------ Data in this exercise ------

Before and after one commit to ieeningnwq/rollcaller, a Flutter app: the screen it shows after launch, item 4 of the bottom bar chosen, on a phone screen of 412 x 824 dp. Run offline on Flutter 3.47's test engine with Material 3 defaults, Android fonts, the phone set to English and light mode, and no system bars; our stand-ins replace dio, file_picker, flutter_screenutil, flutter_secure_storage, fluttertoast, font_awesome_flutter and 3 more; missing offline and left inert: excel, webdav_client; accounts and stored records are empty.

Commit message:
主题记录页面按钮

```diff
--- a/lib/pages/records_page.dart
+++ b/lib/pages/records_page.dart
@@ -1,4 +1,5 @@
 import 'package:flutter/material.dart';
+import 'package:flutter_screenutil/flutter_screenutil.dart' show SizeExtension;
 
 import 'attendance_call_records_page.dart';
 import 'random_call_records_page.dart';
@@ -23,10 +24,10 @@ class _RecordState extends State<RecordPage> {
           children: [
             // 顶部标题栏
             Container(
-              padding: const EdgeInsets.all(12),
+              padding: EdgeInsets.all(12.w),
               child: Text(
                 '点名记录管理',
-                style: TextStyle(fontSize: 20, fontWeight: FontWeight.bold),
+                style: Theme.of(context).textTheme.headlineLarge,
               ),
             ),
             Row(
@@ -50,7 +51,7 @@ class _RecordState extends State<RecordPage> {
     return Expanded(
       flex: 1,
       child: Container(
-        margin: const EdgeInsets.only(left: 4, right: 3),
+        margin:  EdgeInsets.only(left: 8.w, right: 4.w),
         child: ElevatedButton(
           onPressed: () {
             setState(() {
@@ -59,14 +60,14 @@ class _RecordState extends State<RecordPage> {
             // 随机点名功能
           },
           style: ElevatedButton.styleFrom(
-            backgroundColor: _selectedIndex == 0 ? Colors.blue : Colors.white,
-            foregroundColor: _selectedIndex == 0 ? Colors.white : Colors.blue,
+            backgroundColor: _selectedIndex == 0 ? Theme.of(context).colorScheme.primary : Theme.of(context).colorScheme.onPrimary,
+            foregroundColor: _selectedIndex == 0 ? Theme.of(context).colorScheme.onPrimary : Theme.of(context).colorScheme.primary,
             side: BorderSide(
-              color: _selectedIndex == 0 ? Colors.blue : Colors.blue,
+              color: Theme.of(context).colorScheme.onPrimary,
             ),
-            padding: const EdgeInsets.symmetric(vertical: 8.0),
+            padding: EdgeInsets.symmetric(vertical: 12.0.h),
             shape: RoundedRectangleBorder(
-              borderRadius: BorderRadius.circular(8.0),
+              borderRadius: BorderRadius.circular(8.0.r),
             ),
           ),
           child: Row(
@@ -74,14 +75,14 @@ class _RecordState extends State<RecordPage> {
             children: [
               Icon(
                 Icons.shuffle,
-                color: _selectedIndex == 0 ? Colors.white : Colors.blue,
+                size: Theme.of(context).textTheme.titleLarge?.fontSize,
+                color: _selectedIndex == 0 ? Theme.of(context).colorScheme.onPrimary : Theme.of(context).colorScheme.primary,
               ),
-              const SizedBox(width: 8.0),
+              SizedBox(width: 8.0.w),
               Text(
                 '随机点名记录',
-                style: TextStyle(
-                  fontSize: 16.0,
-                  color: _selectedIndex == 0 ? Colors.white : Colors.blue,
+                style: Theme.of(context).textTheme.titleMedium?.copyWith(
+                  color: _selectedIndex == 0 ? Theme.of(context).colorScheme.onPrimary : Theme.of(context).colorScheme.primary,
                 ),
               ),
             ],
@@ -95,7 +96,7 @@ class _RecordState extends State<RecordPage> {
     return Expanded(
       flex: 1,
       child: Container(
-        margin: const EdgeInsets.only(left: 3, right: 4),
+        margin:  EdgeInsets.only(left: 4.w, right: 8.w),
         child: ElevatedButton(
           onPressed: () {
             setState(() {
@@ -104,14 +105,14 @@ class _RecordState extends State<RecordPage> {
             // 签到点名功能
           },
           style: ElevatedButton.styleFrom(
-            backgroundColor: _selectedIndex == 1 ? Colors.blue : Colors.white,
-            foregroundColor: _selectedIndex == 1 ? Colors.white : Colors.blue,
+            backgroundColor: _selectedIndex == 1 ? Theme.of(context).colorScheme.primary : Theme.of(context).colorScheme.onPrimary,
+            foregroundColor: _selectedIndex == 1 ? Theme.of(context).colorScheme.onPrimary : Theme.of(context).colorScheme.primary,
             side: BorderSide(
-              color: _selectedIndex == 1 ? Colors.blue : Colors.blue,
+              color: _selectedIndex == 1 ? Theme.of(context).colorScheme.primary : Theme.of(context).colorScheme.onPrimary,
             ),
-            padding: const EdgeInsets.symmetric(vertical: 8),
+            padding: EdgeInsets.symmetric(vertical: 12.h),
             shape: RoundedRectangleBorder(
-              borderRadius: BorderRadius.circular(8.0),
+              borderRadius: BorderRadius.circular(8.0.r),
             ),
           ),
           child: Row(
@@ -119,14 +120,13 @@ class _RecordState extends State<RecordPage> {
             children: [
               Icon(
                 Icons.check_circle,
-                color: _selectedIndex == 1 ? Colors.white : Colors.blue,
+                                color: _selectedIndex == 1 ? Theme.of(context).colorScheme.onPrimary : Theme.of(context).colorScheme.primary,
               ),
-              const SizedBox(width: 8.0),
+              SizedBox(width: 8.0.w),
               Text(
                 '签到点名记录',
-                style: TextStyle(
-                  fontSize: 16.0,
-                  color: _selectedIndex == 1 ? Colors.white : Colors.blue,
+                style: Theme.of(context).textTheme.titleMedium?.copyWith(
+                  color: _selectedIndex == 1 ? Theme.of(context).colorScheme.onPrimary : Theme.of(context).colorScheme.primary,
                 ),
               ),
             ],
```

------

Go through the data and copy every line that includes "foregroundColor".

- Written answer -
-            foregroundColor: _selectedIndex == 0 ? Colors.white : Colors.blue,
+            foregroundColor: _selectedIndex == 0 ? Theme.of(context).colorScheme.onPrimary : Theme.of(context).colorScheme.primary,
-            foregroundColor: _selectedIndex == 1 ? Colors.white : Colors.blue,
+            foregroundColor: _selectedIndex == 1 ? Theme.of(context).colorScheme.onPrimary : Theme.of(context).colorScheme.primary,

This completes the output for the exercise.